It is up to an unexpected technology that can save the theater-going experience. Stories can be enhanced if aromatics and haptic feedback are used in theaters. Or an idea as far fetched as Willy Wonka's taste television. Maybe the architecture of theaters will be very different in the future if it still survives. Hope for the best but prepare for the worst (Worst meaning the end of film theaters).
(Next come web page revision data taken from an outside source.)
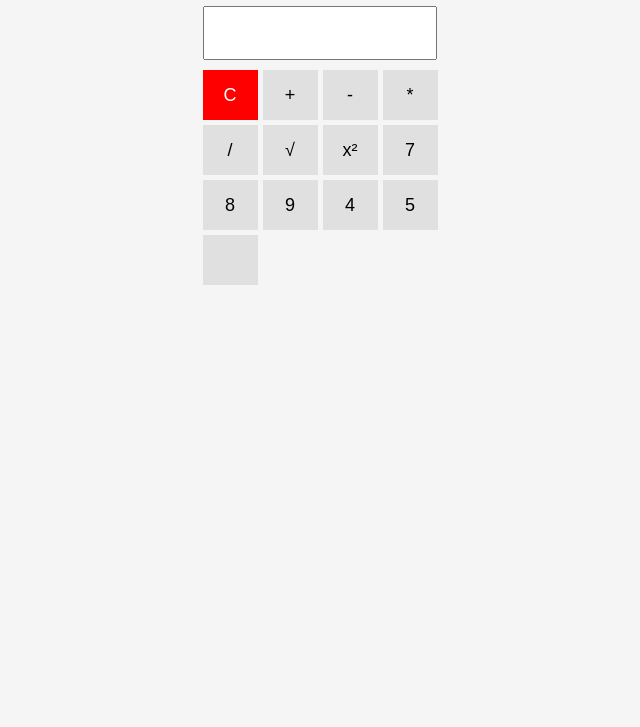
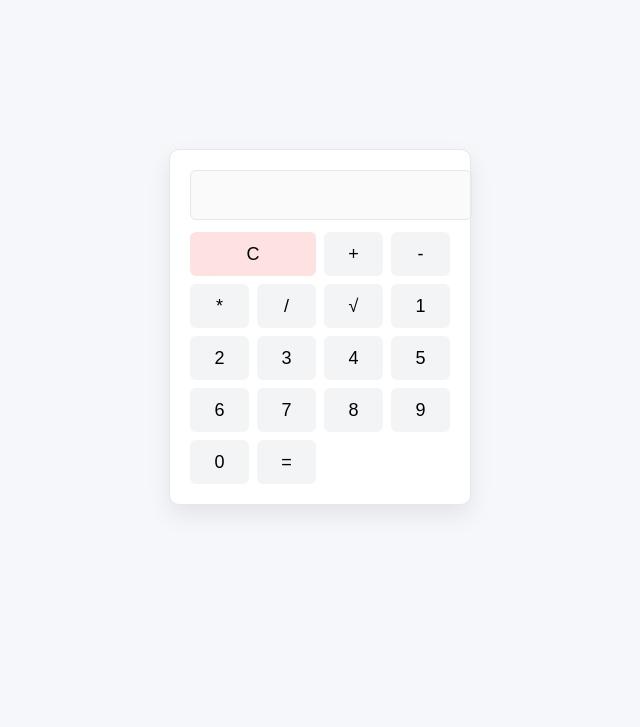
Before and after one commit to lsah62431/calculator-devops, a website: page docs/index.html in a window 1280 px wide. Shown: the part 73-800 px from the top of the page, without its empty margins (320-960 px from the left). Drawn offline with Linux system fonts and the light colour scheme.

Commit message:
Update index.html

```diff
--- a/docs/index.html
+++ b/docs/index.html
@@ -1,67 +1,33 @@
 <!DOCTYPE html>
-<html lang="ar">
+<html lang="en">
 <head>
   <meta charset="UTF-8">
-  <meta name="viewport" content="width=device-width, initial-scale=1.0">
-  <title>آلة حاسبة</title>
-  <style>
-    body {
-      font-family: Arial, sans-serif;
-      text-align: center;
-      background-color: #f5f5f5;
-    }
-    h1 {
-      margin-top: 20px;
-    }
-    #display {
-      width: 220px;
-      height: 40px;
-      font-size: 20px;
-      text-align: right;
-      margin-bottom: 10px;
-      padding: 5px;
-    }
-    .buttons {
-      display: grid;
-      grid-template-columns: repeat(4, 55px);
-      grid-gap: 5px;
-      justify-content: center;
-    }
-    button {
-      height: 50px;
-      font-size: 18px;
-      background-color: #e0e0e0;
-      border: none;
-      cursor: pointer;
-    }
-    button:hover {
-      background-color: #d5d5d5;
-    }
-    button.red {
-      background-color: red;
-      color: white;
-    }
-  </style>
+  <title>آلة حاسبة بسيطة</title>
+  <link rel="stylesheet" href="style.css">
 </head>
 <body>
-
-  <h1>آلة حاسبة</h1>
-  <input type="text" id="display" readonly>
-
+  <div class="calculator">
+    <input type="text" id="display" disabled>
     <div class="buttons">
-    <button class="red" onclick="clearDisplay()">C</button>
+      <button onclick="clearDisplay()">C</button>
       <button onclick="append('+')">+</button>
       <button onclick="append('-')">-</button>
       <button onclick="append('*')">*</button>
-
       <button onclick="append('/')">/</button>
       <button onclick="append('√')">√</button>
-    <button onclick="append('^2')">x²</button>
+      <button onclick="append('1')">1</button>
+      <button onclick="append('2')">2</button>
+      <button onclick="append('3')">3</button>
+      <button onclick="append('4')">4</button>
+      <button onclick="append('5')">5</button>
+      <button onclick="append('6')">6</button>
       <button onclick="append('7')">7</button>
-
       <button onclick="append('8')">8</button>
       <button onclick="append('9')">9</button>
-    <button onclick="append('4')">4</button>
-
-    <button onclick="append('5')">5</button>
-    <button onclick="append('6')">
+      <button onclick="append('0')">0</button>
+      <button onclick="calculate()">=</button>
+    </div>
+  </div>
+  <script src="script.js"></script>
+</body>
+</html>
```
Lines whose indentation alone changed are shown as unchanged.
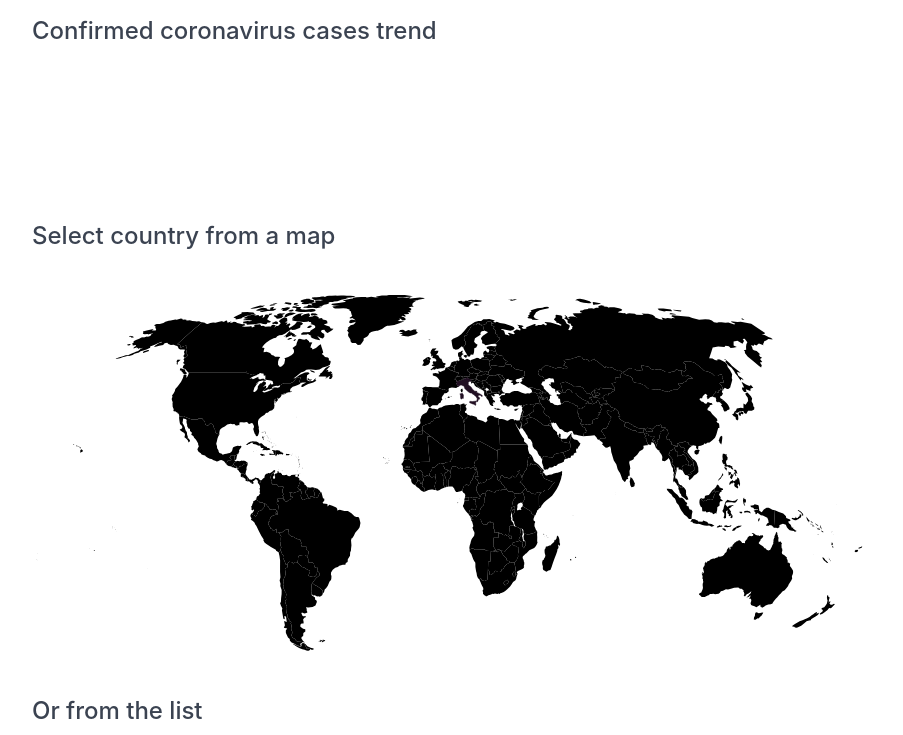
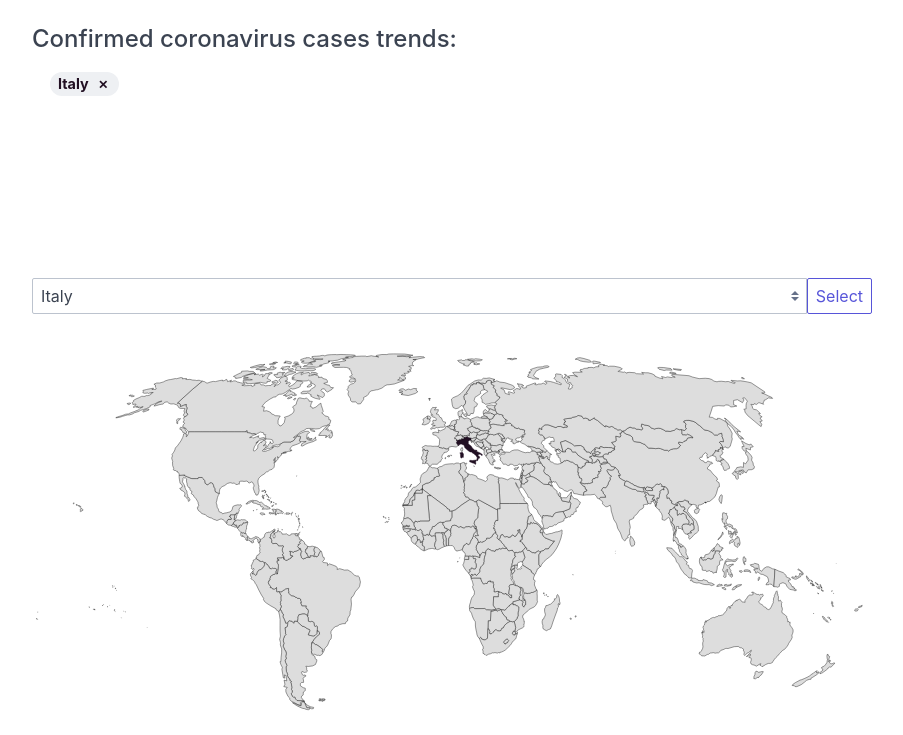
Before and after one commit to kwasniew/covid.reports, a website built with Parcel: page index.html in a window 1280 px wide. Shown: the part 59-794 px from the top of the page, without its empty margins (188-1091 px from the left). Built offline with nearby package versions, Linux system fonts and the light colour scheme; no server answers.

Commit message:
ui makeover

```diff
--- a/index.css
+++ b/index.css
@@ -1,3 +1,3 @@
 path:hover{
-    fill-opacity:0.7;
+    fill-opacity: 0.7;
 }
--- a/index.html
+++ b/index.html
@@ -20,8 +20,7 @@
             <a href="https://github.com/kwasniew/corona" class="btn btn-link">GitHub</a>
         </section>
     </header>
-    <h4>Confirmed coronavirus cases trend</h4>
-    <canvas id="chart"></canvas>
+
     <div id="control-panel"></div>
 </div>
 </body>
--- a/index.js
+++ b/index.js
@@ -213,6 +213,8 @@ const countrySvg = state => country => {
     return html`
       <path
         onclick=${AddCountry(country)}
+        fill="#dddddd"
+        stroke="#111111"
         id="${country}"
         d="${countries[country].d}"
       />
@@ -255,6 +257,24 @@ const tableHeader = (name, text) => state => {
   `;
 };
 
+const selectedCountries = state => html`
+  <ul>
+    ${Array.from(state.selectedCountries).map(
+      name =>
+        html`
+          <li
+            class="chip"
+            onclick=${countryAction(state)(name)}
+            style=${countryHighlight(state)(name)}
+          >
+            ${name}
+            <a class="btn btn-clear" href="#" aria-label="Close" role="button"></a>
+          </li>
+        `
+    )}
+  </ul>
+`;
+
 app({
   init: [
     {
@@ -269,43 +289,29 @@ app({
     console.log(state) ||
     html`
       <div class="mt-2">
-        <div class="mt-2">
-          <h4 class="mt-2">Select country from a map</h4>
-          <svg xmlns="http://www.w3.org/2000/svg" viewBox="0 0 2000 1001">
-            ${sortedCountryNames.map(countrySvg(state))}
-          </svg>
-        </div>
-        <div class="mt-2">
-          <h4>Or from the list</h4>
+        <h4>Confirmed coronavirus cases trends:</h4>
+        ${selectedCountries(state)}
+        <canvas id="chart"></canvas>
+         <div class="mt-2">
           <div class=" form-group input-group">
             <select
               oninput=${[SelectCountry, targetValue]}
               class="countries form-select"
             >
               ${sortedCountryNames.map(name =>
-                selectedOption(state.currentCountry, name)
-              )}
+        selectedOption(state.currentCountry, name)
+    )}
             </select>
             <button class="btn" onclick=${AddSelectedCountry}>Select</button>
           </div>
+        </div>
+        <div class="mt-2">
+          <svg xmlns="http://www.w3.org/2000/svg" viewBox="0 0 2000 1001">
+            ${sortedCountryNames.map(countrySvg(state))}
+          </svg>
+        </div>
+        ${selectedCountries(state)}
 
-          <div>
-            <ul>
-              ${Array.from(state.selectedCountries).map(
-                name =>
-                  html`
-                    <li
-                      onclick=${countryAction(state)(name)}
-                      style=${countryHighlight(state)(name)}
-                    >
-                      ${name} (x)
-                    </li>
-                  `
-              )}
-            </ul>
-          </div>
-        </div>
-        <h4>Or from the table</h4>
         <table class="table">
           <tr>
             ${tableHeader("name", "Country")(state)}
```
There is however an undervalued viewing experience that has existed: drive-in theaters. Theater companies can turn their focus to drive-in theater as it already offers isolation and is fairly safe. It has worked for many years and it will continue to work if the demand is there. The only downside, I see is the demographic this will benefit. People living in the suburbs or rural communities can benefit from this the most. Since most of the world's population is concentrated in packed cities, finding the real estate to have a drive-in theater in the city is very expensive. People would need to drive outside the city to enjoy drive-in theaters. Another problem with this solution is that it is required to have a car to watch a movie. Will there be Uber/Lyft movie services for drive-in theaters? It is a funny thought but then again, going into a stranger's car was a strange thought back then as well. In the future of big-screen screenings, Drive-in theater seems like the most convenient option since it already has existed.
Level Nine Productions